■ **TASK PROMPT**
Go through the data and copy each line where the word "避免旧图片缓存" shows up.

**** LISTED RECORDS ****

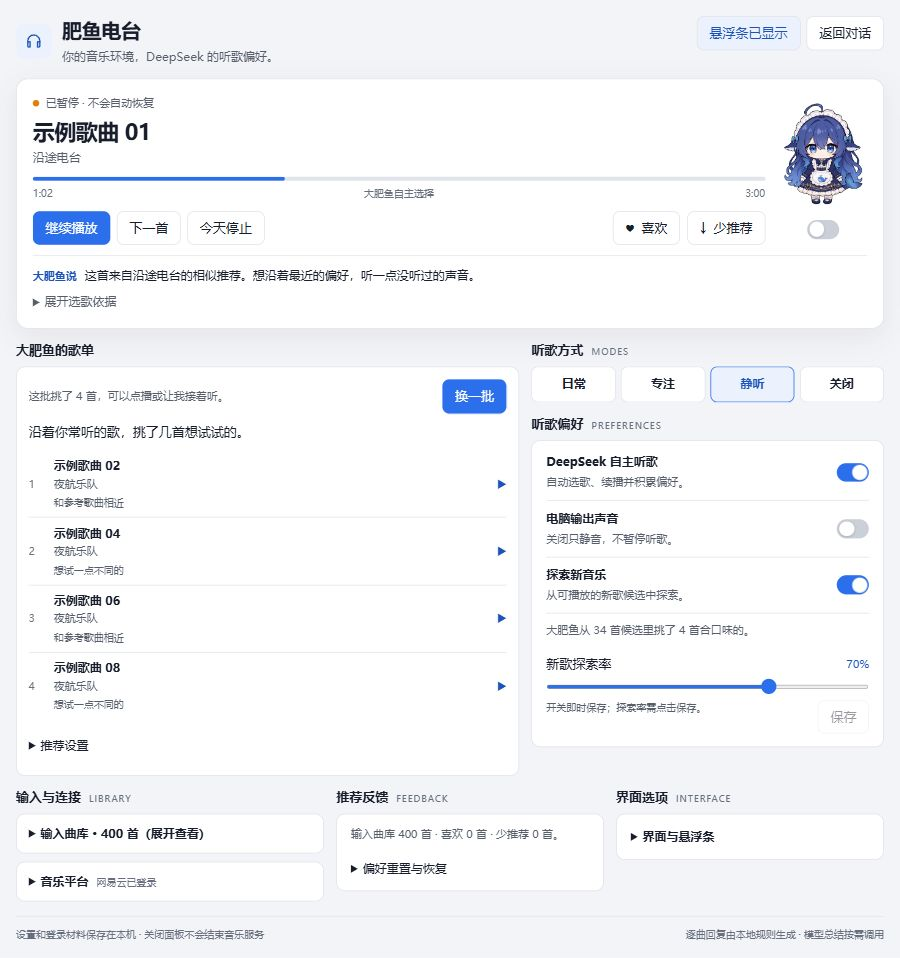
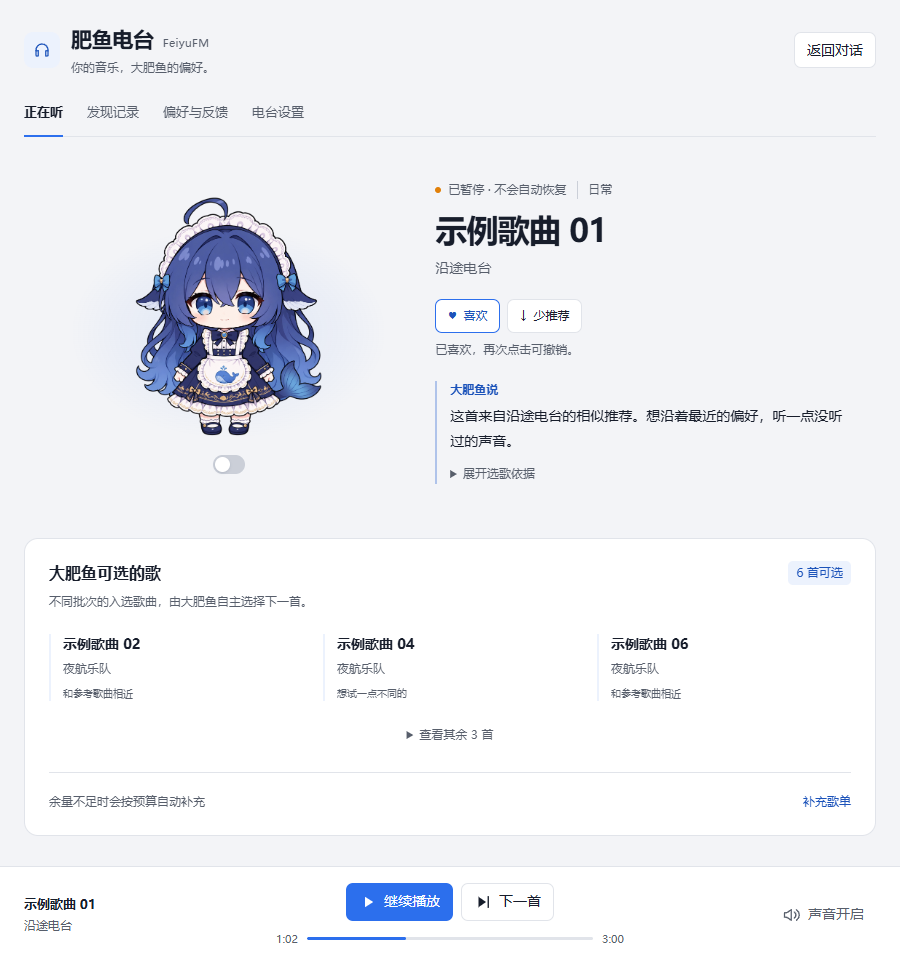
docs: 同步首页、交付说明与更新记录到当前源码状态
- README：正文更新到当前 main（陪伴电台布局、四个标签页、ASCII 频谱、按池持续补歌与最近 50 次硬性防重复），DSH 验证版本改为 0.2.1-rc.5；按当前源码重截四张 900/360 浅深色截图，并修正旧 .png 实为 JPEG 字节。

- DELIVERY：区分已发布 beta.3 与仓库 main，补 DSH 0.2.1-rc.5 隔离验证、电台设置入口、持续补歌规则与常见问题。

- CHANGELOG：补齐 U19–U24、N26/N27、#9 与研究工具，修正被 N26 取代的 N25 描述。

- 维护文档：ARCHITECTURE、CORE_CONTRACT、MVP 的更新日期同步为 2026-11-02。

npm run audit:acceptance 通过（113 份文档、0 坏链），git diff --check 干净。

diff --git a/README.md b/README.md
@@ -2,22 +2,22 @@
 
 <img src="https://raw.githubusercontent.com/A7m0spHere/dsh-feiyuFM/main/assets/readme/hero.svg" width="100%" alt="肥鱼电台 FishFM：给正在工作的 DeepSeek 一副耳机。">
 
-**在 DeepSeek Harness（DSH）里，开一间由你掌控的电台。** 导入常听的歌曲，让网易云找来候选，再由模型挑出一批。大肥鱼沿着歌单继续听，你随时可以点播、暂停、换曲或静音。
+**在 DeepSeek Harness（DSH）里，开一间由你掌控的电台。** 导入常听的歌曲，让网易云找来候选，再由模型挑出一批。大肥鱼陪着当前歌曲待在主面板里，你随时可以点播、暂停、换曲或静音。
 
 **Windows · 网易云 · Beta**　[安装 beta.3](#开始使用) · [发布记录](https://github.com/A7m0spHere/dsh-feiyuFM/blob/main/docs/releases/0.1.0-beta.3.md) · [使用说明](https://github.com/A7m0spHere/dsh-feiyuFM/blob/main/docs/DELIVERY.md) · [文档索引](https://github.com/A7m0spHere/dsh-feiyuFM/blob/main/docs/README.md)
 
 ## 电台长什么样
 
 <picture>
-  <source media="(prefers-color-scheme: dark) and (max-width: 600px)" srcset="https://raw.githubusercontent.com/A7m0spHere/dsh-feiyuFM/main/assets/readme/panel-narrow-dark.png?v=20261013">
-  <source media="(prefers-color-scheme: dark)" srcset="https://raw.githubusercontent.com/A7m0spHere/dsh-feiyuFM/main/assets/readme/panel-dark.png?v=20261013">
-  <source media="(max-width: 600px)" srcset="https://raw.githubusercontent.com/A7m0spHere/dsh-feiyuFM/main/assets/readme/panel-narrow.png?v=20261013">
-  <img src="https://raw.githubusercontent.com/A7m0spHere/dsh-feiyuFM/main/assets/readme/panel.png?v=20261013" width="100%" alt="FishFM beta.3 客户端：当前歌曲、播放控制、大肥鱼的歌单与推荐理由。">
+  <source media="(prefers-color-scheme: dark) and (max-width: 600px)" srcset="https://raw.githubusercontent.com/A7m0spHere/dsh-feiyuFM/main/assets/readme/panel-narrow-dark.png?v=20261102">
+  <source media="(prefers-color-scheme: dark)" srcset="https://raw.githubusercontent.com/A7m0spHere/dsh-feiyuFM/main/assets/readme/panel-dark.png?v=20261102">
+  <source media="(max-width: 600px)" srcset="https://raw.githubusercontent.com/A7m0spHere/dsh-feiyuFM/main/assets/readme/panel-narrow.png?v=20261102">
+  <img src="https://raw.githubusercontent.com/A7m0spHere/dsh-feiyuFM/main/assets/readme/panel.png?v=20261102" width="100%" alt="FishFM 当前源码客户端：大肥鱼与当前歌曲、可选歌曲池和底部播放控制。">
 </picture>
 
-当前客户端的隔离预览，按浅深色和屏宽切换。歌曲、账号状态与模型结果均为模拟数据；截图展示界面，不代表真人账号或推荐质量。
+当前源码（`main`）的隔离预览，按浅深色和屏宽切换。歌曲、账号状态与模型结果均为模拟数据；截图展示当前源码的界面；已发布的 beta.3 仍是旧版主面板。
 
-主面板、设置页与可隐藏的悬浮条共用一个音乐服务。切换页面或隐藏控件后仍可继续播放；支持浅色、深色和减少动态效果。
+主面板采用陪伴电台布局：大肥鱼与当前歌曲并列，下方是整个可选歌曲池，播放控制在面板底部常驻。顶部四个页面——正在听、发现记录、偏好与反馈、电台设置——共用一个音乐服务，切换页面不会中断播放；DSH 原生设置里的同名页和可隐藏的悬浮条也共用同一服务。界面支持浅色、深色和减少动态效果，工作区左缘还可选 ASCII 频谱背景。
 
 ## 开始使用
 
@@ -29,11 +29,13 @@ dsh-feiyufm-core@0.1.0-beta.3
 
 安装完成后点击「立即启用」。首次使用只需三步：
 
-1. 打开侧栏「肥鱼电台」，展开「音乐平台」，用网易云 App 扫码登录。
+1. 打开侧栏「肥鱼电台」，在「电台设置」里用网易云 App 扫码登录。
 2. 从近期播放、喜欢的歌曲或指定歌单导入参考歌曲。
 3. 用 DSH 已配置的模型挑歌，或直接点播输入曲库。没有模型也能手动听歌。
 
 跟随测试版可安装 `dsh-feiyufm-core@beta`。升级时在插件管理器卸载旧来源、添加新版，保留同一 profile 的音乐数据库；后端更新后完整退出 DSH（含托盘）再启动。同一 profile 只启用一份 FishFM。
+
+> 仓库 `main` 已包含尚未发布的陪伴界面、设置标签页、ASCII 频谱与持续补歌规则；已发布的 beta.3 仍是旧版界面与按批换歌。安装说明以 beta.3 为准，源码安装见 [贡献指南](https://github.com/A7m0spHere/dsh-feiyuFM/blob/main/CONTRIBUTING.md)。
 
 <details>
 <summary>通过 DSH CLI 安装</summary>
@@ -54,7 +56,9 @@ dsh plugin --profile web add dsh-feiyufm-core@0.1.0-beta.3 --registry https://re
 
 网易云提供相似歌曲、每日推荐等真实候选；模型结合参考歌曲与反馈挑选，并给出简短理由。电台只从入选歌单中自主选歌、续播，记录有效收听经历，供后续推荐参考。
 
-模型按批调用，逐曲播放不请求模型。beta.3 的手动找歌／换批无需等待模型冷却，后台自动筛选仍限频；手动和自动请求共用次数限制、token 预算与用量账本，平台节流和候选缓存仍生效。换批失败保留同账号仍有效的旧歌单，也可手动点播参考曲库。
+当前源码按整个入选池的余量持续补歌：窗口外可播余量降到 12 首时补充、补到 24 首停止；初始日预算 100000 tokens，取消筛选的固定每日次数与成功冷却，相同候选和已评审的偏好不重复请求。自动续播、普通下一首和推荐队列都不得选择最近 50 次真正开始的歌曲；没有窗口外可播歌曲时等待补批，不靠重播续播。逐曲播放和「下一首」始终在本地执行，不请求模型。
+
+已发布 beta.3 仍是按批换歌、后台筛选限频的旧规则，差异见 [开发状态](https://github.com/A7m0spHere/dsh-feiyuFM/blob/main/docs/PROJECT_PLAN.md)。
 
 “听歌”指选歌、播放与收听记录形成的体验，当前不做音频理解。播放范围受网易云账号权限和资源限制影响。
 
@@ -64,15 +68,18 @@ dsh plugin --profile web add dsh-feiyufm-core@0.1.0-beta.3 --registry https://re
 | --- | --- |
 | 点播、暂停、下一首 | 随时接管播放；自动事件不能撤销用户暂停 |
 | 喜欢／少推荐 | 调整后续推荐，可撤销；不改动网易云收藏 |
+| 正在听／发现记录／偏好与反馈／电台设置 | 四个页面共用同一播放与设置状态，切页保留未保存的草稿 |
 | 日常／专注／静听／关闭 | 切换听歌方式；静听关闭电脑声音，继续记录有效经历 |
 | 今天停止 | 停止当日自主听歌，可手动恢复 |
 | 隐藏悬浮条、切换页面 | 音乐服务继续运行，控件可重新打开 |
+| 角色区小开关 | 无文字的左右开关，切换 doll 彩蛋；默认关闭，可键盘操作 |
+| 背景频谱 | 对话区左缘的 ASCII 频谱，可关闭；模拟观感，不是音频测量 |
 
 <details>
-<summary>没有声音，或暂时不能换一批？</summary>
+<summary>没有声音，或暂时不能补充歌单？</summary>
 
 - **没有声音：** 检查声音开关、静听模式、暂停状态，以及系统音量和输出设备。首次播放可能等待数秒。
-- **不能换一批：** 当前任务、次数、预算或平台节流可能限制请求；等待期间仍可点播、暂停或换曲。
+- **不能补充歌单（beta.3 为「换一批」）：** 当前任务、预算或平台节流可能限制请求；余量不足时后台也会自动补充，等待期间仍可点播、暂停或换曲。
 - **升级后没有变化：** 后端模块可能仍在缓存中，请从托盘完整退出 DSH 再启动。升级不需要删除音乐数据库。
 
 更多排查方法见 [使用说明](https://github.com/A7m0spHere/dsh-feiyuFM/blob/main/docs/DELIVERY.md#常见问题)。
@@ -84,13 +91,13 @@ dsh plugin --profile web add dsh-feiyufm-core@0.1.0-beta.3 --registry https://re
 | 项目 | 范围 |
 | --- | --- |
 | Windows + 网易云 | 已发布 `0.1.0-beta.3`，npm 与官方 DSH 安装链路均已验证 |
-| DSH / Node.js | 本机验证 DSH `0.2.0-rc.2`；Node `>=24.14.0 <25`，桌面宿主自带兼容版本时无需另装 |
+| DSH / Node.js | 本机隔离验证 DSH `0.2.1-rc.5`；Node `>=24.14.0 <25`，桌面宿主自带兼容版本时无需另装 |
 | macOS | 实验性适配随包提供；真实登录、音频与退出生命周期仍待真机验收 |
 | QQ 音乐 | 接入暂缓，当前没有可用登录与播放链路 |
 
 beta.3 包含模型最终回答校验、可调输出额度、DPAPI／PowerShell 5.1 修复、全库搜索与手动换批优化，并修复旧导入写回、退出清理误报和迟到快照覆盖问题。完整变更见 [发布记录](https://github.com/A7m0spHere/dsh-feiyuFM/blob/main/docs/releases/0.1.0-beta.3.md)。
 
-真实模型筛选、入选曲播放与日常 Desktop 正常退出重开已有证据；完整 DSH 对照、并发多会话、跨设备及 macOS 真机仍待验。当前 Beta 不代表稳定 v0.1 验收完成，当前源码与日常加载边界统一见 [开发状态](https://github.com/A7m0spHere/dsh-feiyuFM/blob/main/docs/PROJECT_PLAN.md)。
+仓库 `main` 在 beta.3 之后包含陪伴界面、设置标签页、ASCII 频谱、最近 50 次硬性防重复与按池持续补歌，均未随 npm 包发布。最近一次全套离线回归 **655 项、652 通过、0 失败、3 项真实媒体跳过**。当前 Beta 不代表稳定 v0.1 验收完成，源码、日常加载与待验边界统一见 [开发状态](https://github.com/A7m0spHere/dsh-feiyuFM/blob/main/docs/PROJECT_PLAN.md)。
 
 ## 数据、开发与许可
 

diff --git a/CHANGELOG.md b/CHANGELOG.md
@@ -2,10 +2,19 @@
 
 ## 未发布
 
-- #12 / REV-05：平台 HTTP 请求固定可信 origin，拒绝跨源和降级跳转；Cookie 按路径／Secure／到期隔离，正文和 Cookie 大小受限。新扫码不借用旧账号 jar，诊断端点只接受内存凭据的回环模拟；网络错误不暴露原始 URL 或凭据。
-- N25：按最近 50 次实际开始避免短周期重复，普通下一首和队列共用规则；缺歌时按最久未播有序降级。最多保留 100 首同账号未过期的多批入选曲，界面区分当前批次与待播池；重启保留窗口，不新增逐曲模型请求。
-- N24：补齐后台隔离 DSH 的真实会话并发、启停请求／上下文、静音 WPF 成长与停用清理证据；修复正常退出时运行报告未将 `closed` 写入磁盘的问题，并修正生命周期脚本的旧 schema 断言。
+- U24：主面板改为陪伴电台布局——大肥鱼与当前歌曲并列，下方展示整个可选歌曲池，播放控制在面板底部常驻；正在听、发现记录、偏好与反馈、电台设置四个页面共用同一播放与设置状态，切页保留未保存草稿。设置迁入第四个标签页（2026-11-02 修订取代初版右侧抽屉），原生 DSH 设置席位与客户端共享待应用模型选择。可选池最多投影 100 首，不承诺播放顺序，不改变调度、防重复、预算与平台权限。
+- U23：主面板聚焦当前播放、反馈和歌单，首屏 3 首、其余展开，低频设置收入电台设置；播放命令立即显示处理中状态，待确认换曲不重发，暂停可取代未确认的播放／换曲并忽略迟到应答；准备音频时每 500ms 读取轻量播放快照。悬浮条直接提供播放／暂停与下一首。
+- U22：工作区左缘新增可选 ASCII 水平流体频谱背景，频段沿高度排列、能量控制向右的条长，随真实留白自适应；浅色灰黑、深色浅灰，可点击穿透并跟随主题与动效档位。频段为本地时钟模拟，不是真实音频测量；鲸鱼彩蛋在局部频段带浮出，暂停、隐藏或过窄立即取消。
 - U21：在推荐反馈中增加历史列表、搜索、类型筛选、分页和逐条撤销；独立反馈版本保护多窗口，撤销保留中立记录，避免恢复重置时旧反馈复活。查询与撤销不阻塞播放，不新增模型请求。
+- U20：界面选项新增保持当前／更简洁／更活泼三种表达预设，独立保存，默认与旧数据一致；选择后先预览、点击保存才改变本地说明，恢复默认不清空音乐偏好。
+- U19：新增只读的「近期发现」列表（现位于「发现记录」页，默认折叠），展示当前有效批次的来源、种子关系、推荐与点播状态，并区分静音有效经历与有效听过；不提供点播或发送按钮，不新增模型或平台请求。
+- N27：持续补歌改为按整个有效入选池的窗口外可播余量运行，余量 ≤12 首时补充到 ≥24 首；初始共享日预算提高到 100000 tokens，筛选取消固定每日次数与成功冷却，失败退避 1 分钟，所有尝试仍入账。持久化最多 400 条、6 小时的候选评审记录，相同候选与相关偏好不重复收费；参考种子轮换，未过期候选合并保留。逐曲播放与下一首仍不请求模型。
+- N26：把最近 50 次实际开始改为硬性防重复窗口，取消缺歌时按最久未播降级（评分标识 `local-v7`）。自动续播、普通下一首、推荐队列和曲库回退都不得选择窗口内歌曲；小池耗尽时等待新歌并保留当前播放，明确点播仍可重播并登记入窗。窗口跨暂停／跨天／重启保留。
+- N25：按最近 50 次实际开始避免短周期重复，普通下一首和队列共用规则；最多保留 100 首同账号未过期的多批入选曲，界面区分当前批次与待播池；重启保留窗口，不新增逐曲模型请求。
+- N24：补齐后台隔离 DSH 的真实会话并发、启停请求／上下文、静音 WPF 成长与停用清理证据；修复正常退出时运行报告未将 `closed` 写入磁盘的问题，并修正生命周期脚本的旧 schema 断言。
+- #12 / REV-05：平台 HTTP 请求固定可信 origin，拒绝跨源和降级跳转；Cookie 按路径／Secure／到期隔离，正文和 Cookie 大小受限。新扫码不借用旧账号 jar，诊断端点只接受内存凭据的回环模拟；网络错误不暴露原始 URL 或凭据。
+- #9：候选逐曲的喜欢／少推荐作为筛选事实传入模型，撤销后移除；不改变评分权重、数据迁移或模型调用次数。
+- 研究工具：#7 新增 `npm run research` 离线回放、信号对照与人工评价工具，并修正六种账本状态计数；#10 新增探索证据分类与同一输入对照。研究结果不改变默认 `filtered` 策略、探索比例或调用频率。
 
 ## 0.1.0-beta.3（2026-10-13）
 

diff --git a/assets/readme/README.md b/assets/readme/README.md
@@ -1,15 +1,17 @@
 # 仓库首页素材
 
 - `hero.svg`：本项目绘制，1200 × 260；沿用播放器的冷灰 / 蓝色和耳机标记，缩短头图并放大名称。流程保留在 README 正文中；MIT。
-- `panel.png`、`panel-dark.png`：2026-10-13 从 beta.3 当前客户端的隔离预览重新截取，运行实现为 `50613ed`，渲染基线为 `fac83b9`。900px 容器，取景含播放器、歌单、听歌控制、管理分区和页脚；900 × 958 PNG，显示可用的“换一批”，不再展示历史冷却倒计时。
-- `panel-narrow.png`、`panel-narrow-dark.png`：同一客户端和模拟状态的 360px 视口，从页头到歌单末尾，排除浏览器滚动条；344 × 821 PNG。后续设置未收入截图，仍可在客户端滚动查看。
+- `panel.png`、`panel-dark.png`：2026-11-02 从当前源码（`main`，提交 `90c0453`，`feat: 将电台设置迁入顶部标签页`）的隔离预览重新截取。预览命令为 `node scripts/ui-preview.mjs --react-root .tmp/react-root --port 4183`，浏览器为 Playwright Chromium（显式 `executable_path` 指向本机缓存）。900px 容器、默认“正在听”页暂停状态；900 × 963 PNG。取景含页头、四个顶部标签页、大肥鱼与当前歌曲、可选歌曲池和底部播放控制，不包含预览工具栏、预览侧栏或滚动条。
+- `panel-narrow.png`、`panel-narrow-dark.png`：同一源码和模拟状态的 360px 视口，完整“正在听”页（页头到播放控制）；360 × 1322 PNG。窄视口按响应式布局隐藏底部“声音开启”文字，只保留图标与 `aria-label`。
 
-README 使用 GitHub 支持的 `picture/source`，按宽度与浅深色偏好选择截图。所有图片都是模拟歌曲、账号状态和模型数据，不能证明生产账号、真实模型质量或音频验收。当前预览固定为暂停、400 首示例输入和 4 首示例入选歌曲，不请求账号、模型或音频。截图 URL 带 `v=20261013`，避免旧图片缓存。
+与已发布 beta.3 的差异：当前源码把设置迁入顶部标签页（正在听 / 发现记录 / 偏好与反馈 / 电台设置），主面板改为陪伴电台布局——大肥鱼与当前歌曲并列，下方是整个可选歌曲池，播放控制在面板底部常驻；beta.3 仍是旧版主面板、按批换歌与“换一批”按钮（无冷却倒计时）。四张图均为 Playwright 直接输出的真实 PNG；2026-10-13 的旧文件扩展名为 `.png` 但内容是 JPEG 字节，本次一并修正。
+
+README 使用 GitHub 支持的 `picture/source`，按宽度与浅深色偏好选择截图。所有图片都是模拟歌曲、账号状态和模型数据，不能证明生产账号、真实模型质量或音频验收。当前预览固定为暂停、400 首示例输入和 6 首示例入选歌曲（4 首本批入选 + 2 首保留），不请求账号、模型或音频。根 README 的截图 URL 带 `v=20261102` 版本参数，避免旧图片缓存。
 
 截图使用暂停状态下的项目生成图 `whale-idle.png`，不包含用户提供的锅盖鲸鱼娘 GIF 或其衍生图。素材来源与许可边界见 [第三方声明](../../THIRD_PARTY_NOTICES.md)。
 
 预览入口与 React 18 要求见 [贡献指南](../../CONTRIBUTING.md#隔离-ui-预览)。更新截图应从客户端实际渲染结果截取，不使用虚构界面代替。
 
-2026-10-13 使用 GitHub Markdown API 核对清洗后的 `picture/source/details`；在约 900px 内容宽度和 360px 视口检查浅深色、安装折叠区、锚点及页尾。四种主题/宽度组合均无缺图或页面横向溢出。深色 HTML 预览用本地 fixture 选择深色图片，不修改系统主题；GitHub 原始 media 条件保持完整。README/SVG 审计和图片核对通过，不新增运行或音频验收。
+2026-11-02 截图前在预览页隐藏预览工具栏与侧栏、去掉顶部占位，并按面板内容高度设置视口，确认面板与页面均无滚动条；四张图逐张核对浅深色、文字清晰、无工具栏/侧栏/滚动条，浏览器 `pageerror` 为 0。随后用本地渲染核对根 README：980px 与 390px 两个视口下 `picture/source` 分别选中宽图与窄图，无缺图、无横向溢出，`details` 与表格正常展开。本次未执行 GitHub Markdown API 核对。
 
-此前 2026-10-07 的 U15/U16 截图与验收记录保留在 Git 历史中；它们的旧倒计时不是 beta.3 当前行为。`hero.svg` 沿用原有品牌图，没有新增 GIF 或第三方素材。
+此前 2026-10-13 的 beta.3 截图与验收记录保留在 Git 历史中；其界面、尺寸和 JPEG 字节均与当前 U24 界面不同。`hero.svg` 沿用原有品牌图，没有新增 GIF 或第三方素材。

diff --git a/docs/CORE_CONTRACT.md b/docs/CORE_CONTRACT.md
@@ -1,6 +1,6 @@
 # 内部控制契约
 
-更新：2026-11-01。本文只维护内部字段、命令与边界，DSH 外部接口经 Adapter 映射；职责见 [架构](ARCHITECTURE.md)，用户行为见 [MVP](MVP.md)，实现／部署／验收状态只看 [开发状态](PROJECT_PLAN.md)。历史理由查 [决策摘要](DECISIONS.md) 与 [实验记录](spikes/README.md)。
+更新：2026-11-02。本文只维护内部字段、命令与边界，DSH 外部接口经 Adapter 映射；职责见 [架构](ARCHITECTURE.md)，用户行为见 [MVP](MVP.md)，实现／部署／验收状态只看 [开发状态](PROJECT_PLAN.md)。历史理由查 [决策摘要](DECISIONS.md) 与 [实验记录](spikes/README.md)。
 
 ## 1. 曲目、账号与资源
 

diff --git a/docs/MVP.md b/docs/MVP.md
@@ -1,6 +1,6 @@
 # MVP v0.1 产品规格
 
-更新：2026-11-01。本文维护产品范围、用户行为和验收标准；完成状态只看 [开发状态](PROJECT_PLAN.md)，字段／参数见 [控制契约](CORE_CONTRACT.md)，选择理由见 [决策摘要](DECISIONS.md)。
+更新：2026-11-02。本文维护产品范围、用户行为和验收标准；完成状态只看 [开发状态](PROJECT_PLAN.md)，字段／参数见 [控制契约](CORE_CONTRACT.md)，选择理由见 [决策摘要](DECISIONS.md)。
 
 ## 1. 目标与范围
 

diff --git a/docs/ARCHITECTURE.md b/docs/ARCHITECTURE.md
@@ -1,6 +1,6 @@
 # 技术架构
 
-更新：2026-10-30。本文维护进程、模块职责和数据流；字段、数值门控与恢复细节见 [控制契约](CORE_CONTRACT.md)，部署及验收状态只看 [开发状态](PROJECT_PLAN.md)。
+更新：2026-11-02。本文维护进程、模块职责和数据流；字段、数值门控与恢复细节见 [控制契约](CORE_CONTRACT.md)，部署及验收状态只看 [开发状态](PROJECT_PLAN.md)。
 
 ## 运行结构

****

■ **WRITTEN RESPONSE**
-README 使用 GitHub 支持的 `picture/source`，按宽度与浅深色偏好选择截图。所有图片都是模拟歌曲、账号状态和模型数据，不能证明生产账号、真实模型质量或音频验收。当前预览固定为暂停、400 首示例输入和 4 首示例入选歌曲，不请求账号、模型或音频。截图 URL 带 `v=20261013`，避免旧图片缓存。
+README 使用 GitHub 支持的 `picture/source`，按宽度与浅深色偏好选择截图。所有图片都是模拟歌曲、账号状态和模型数据，不能证明生产账号、真实模型质量或音频验收。当前预览固定为暂停、400 首示例输入和 6 首示例入选歌曲（4 首本批入选 + 2 首保留），不请求账号、模型或音频。根 README 的截图 URL 带 `v=20261102` 版本参数，避免旧图片缓存。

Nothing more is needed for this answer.